Three boreholes will be drilled by end December 2015. These wells will provide more than 100,000 people with access to safe water. A contract has been awarded to a private drilling contractor at a cost of 9 million birr (US$ 433,264), and UNICEF will supervise the works with the local water bureau.
* Radar satellites to provide faster response to earthquake victims
Sang-Ho Yun and his team at the Jet Propulsion Laboratory have developed techniques to use satellite radar images automaticalluy to locate the specific areas that were shifted up or down the most by a large earthquake. Such information could be used by first responders to go to the places with the worst damage.
They recently tested the approach with radar taken of Nepal taken shortly after the magnitude 7.8 earthquake happened in April. They found that their analysis of the images matched well with independent determinations of regional damage by teams from the UN, the US Geological Survey, and the US National Geospatial-Intelligence Agency.
* Mysterious 8000 year old earthworks in Kazakhstan spotted by satellites
- Turgay Trough Geoglyphs lecture by Dmitry Dey
- Geoglyphs of Torgay · Аrchaeological researches · Аncient artifacts – “Kazakhstan History”
- NASA Adds to Evidence of Mysterious Ancient Earthworks – The New York Times
- NASA is Helping Study These Massive Earthworks from Space – Smithsonian
- What’s with those mysterious shapes NASA photographed in Kazakhstan? – CSMonitor.com
Using satellite images available through Google Earth, the amateur Kazakh archaeologist Dmitriy Dey in 2007 spotted unusual structures in the Turgay Trough region of Kazakhstan. The structures, visible only from high altitudes, were subsequently found to have been created in Neolithic times about 8000 years ago. He has now found over 260 such structures. Some excavations in the region have found some artifacts but what group built the structures and why remains unknown.
1. Monday, Nov. 16. 2015: 2-3:30 PM PST (5-6:30 PM EST; 4-5:30 PM CST): We welcome WAYNE ELEAZER to the show to discuss his recent Space Review postings.
2. Tuesday, Nov. 17, 2015:,7-8:30 PM PST (10-11:30 PM EST, 9-10:30 PM CST): We welcome back DOUG MESSIER of Parabolic Arc for news and updates.
3. Friday, Nov. 20, 2015; 9:30 -11 AM PST (12:30-2 PM EST; 11:30-1 PM CST) We welcome DR. JIM LOGAN, DAN ADAMO & DR. JOHN JURIST for a roundtable discussion on HSF in general & specifically to Mars, the Moon and more, plus many other topics.
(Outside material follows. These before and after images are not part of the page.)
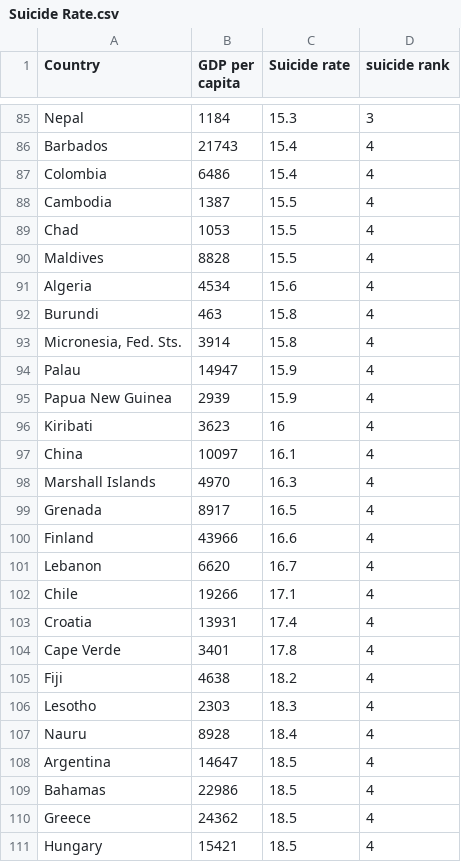
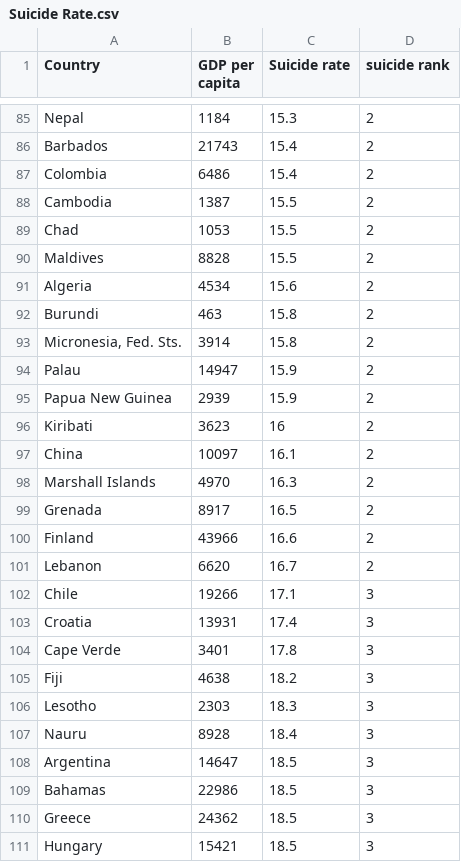
Before and after one commit to kouphasi/ylab3_NN, a CSV file: Suicide Rate.csv, drawn as a sheet; only a part is shown, gaps mark what is left out; the diff covers the shown part only; the diff names each change by its address in the sheet, - before the commit and + after, or states it on an @@ line.

```diff
--- a/Suicide Rate.csv
+++ b/Suicide Rate.csv
-D85 (suicide rank): 3
+D85 (suicide rank): 2
-D86:D101 (suicide rank): 4
+D86:D101 (suicide rank): 2
-D102:D111 (suicide rank): 4
+D102:D111 (suicide rank): 3
```
Also changed, not shown: 57 edited cells elsewhere in this file, 10 other files.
4. Sunday, Nov. 22, 2015: 12-1:30 PM PST (3-4:30 PM EST, 2-3:30 PM CST): We welcome DAVID LOVE from the UK and author of Kepler And The Universe: How One Man Revolutionized Astronomy.
The Space Show is a project of the One Giant Leap Foundation.